(Records drawn from a dataset)
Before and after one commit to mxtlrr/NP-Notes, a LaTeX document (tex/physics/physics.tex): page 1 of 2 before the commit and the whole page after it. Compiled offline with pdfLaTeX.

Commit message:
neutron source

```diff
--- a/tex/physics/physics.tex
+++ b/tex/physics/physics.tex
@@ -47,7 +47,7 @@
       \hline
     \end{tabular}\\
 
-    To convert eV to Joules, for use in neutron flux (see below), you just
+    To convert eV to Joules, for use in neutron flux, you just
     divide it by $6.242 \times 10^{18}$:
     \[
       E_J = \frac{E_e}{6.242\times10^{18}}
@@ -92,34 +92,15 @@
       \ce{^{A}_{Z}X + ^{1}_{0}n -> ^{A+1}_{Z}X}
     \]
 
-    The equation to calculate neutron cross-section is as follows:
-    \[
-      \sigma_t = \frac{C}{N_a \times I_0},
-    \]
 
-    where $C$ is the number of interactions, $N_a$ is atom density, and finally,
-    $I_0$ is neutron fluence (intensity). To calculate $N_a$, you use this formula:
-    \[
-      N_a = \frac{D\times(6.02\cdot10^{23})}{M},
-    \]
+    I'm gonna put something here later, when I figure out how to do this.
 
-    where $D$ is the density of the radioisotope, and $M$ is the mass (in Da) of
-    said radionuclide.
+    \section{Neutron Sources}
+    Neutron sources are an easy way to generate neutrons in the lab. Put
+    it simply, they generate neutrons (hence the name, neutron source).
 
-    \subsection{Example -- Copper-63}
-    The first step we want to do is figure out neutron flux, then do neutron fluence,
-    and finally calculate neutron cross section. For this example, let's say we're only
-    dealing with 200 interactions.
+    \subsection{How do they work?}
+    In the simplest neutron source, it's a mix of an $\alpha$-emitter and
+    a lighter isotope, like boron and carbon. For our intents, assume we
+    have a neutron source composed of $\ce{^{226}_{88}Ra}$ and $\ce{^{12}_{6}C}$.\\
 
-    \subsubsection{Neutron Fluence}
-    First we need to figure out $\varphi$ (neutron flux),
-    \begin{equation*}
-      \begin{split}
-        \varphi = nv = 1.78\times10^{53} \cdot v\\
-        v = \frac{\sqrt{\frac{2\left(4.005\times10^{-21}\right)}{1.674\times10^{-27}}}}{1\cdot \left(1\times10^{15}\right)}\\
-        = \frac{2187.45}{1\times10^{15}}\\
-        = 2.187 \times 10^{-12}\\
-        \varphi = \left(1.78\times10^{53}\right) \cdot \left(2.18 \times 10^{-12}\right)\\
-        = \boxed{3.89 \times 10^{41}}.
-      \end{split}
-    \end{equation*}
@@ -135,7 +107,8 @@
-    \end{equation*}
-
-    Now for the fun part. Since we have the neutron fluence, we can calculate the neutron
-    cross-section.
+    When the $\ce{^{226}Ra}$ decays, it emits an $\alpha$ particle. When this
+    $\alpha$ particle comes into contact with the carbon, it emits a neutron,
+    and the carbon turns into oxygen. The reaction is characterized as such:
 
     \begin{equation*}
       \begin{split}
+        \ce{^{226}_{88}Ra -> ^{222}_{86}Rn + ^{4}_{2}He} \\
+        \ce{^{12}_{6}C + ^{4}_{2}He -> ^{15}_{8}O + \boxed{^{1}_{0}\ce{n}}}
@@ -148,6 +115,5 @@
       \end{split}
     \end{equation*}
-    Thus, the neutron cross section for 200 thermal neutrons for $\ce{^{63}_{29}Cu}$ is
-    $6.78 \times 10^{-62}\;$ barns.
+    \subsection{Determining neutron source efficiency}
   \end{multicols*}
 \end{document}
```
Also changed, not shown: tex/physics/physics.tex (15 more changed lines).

(Work to complete): Bring together all lines of the entries above in which the string "left" occurs.

(Answer below):
-        v = \frac{\sqrt{\frac{2\left(4.005\times10^{-21}\right)}{1.674\times10^{-27}}}}{1\cdot \left(1\times10^{15}\right)}\\
-        \varphi = \left(1.78\times10^{53}\right) \cdot \left(2.18 \times 10^{-12}\right)\\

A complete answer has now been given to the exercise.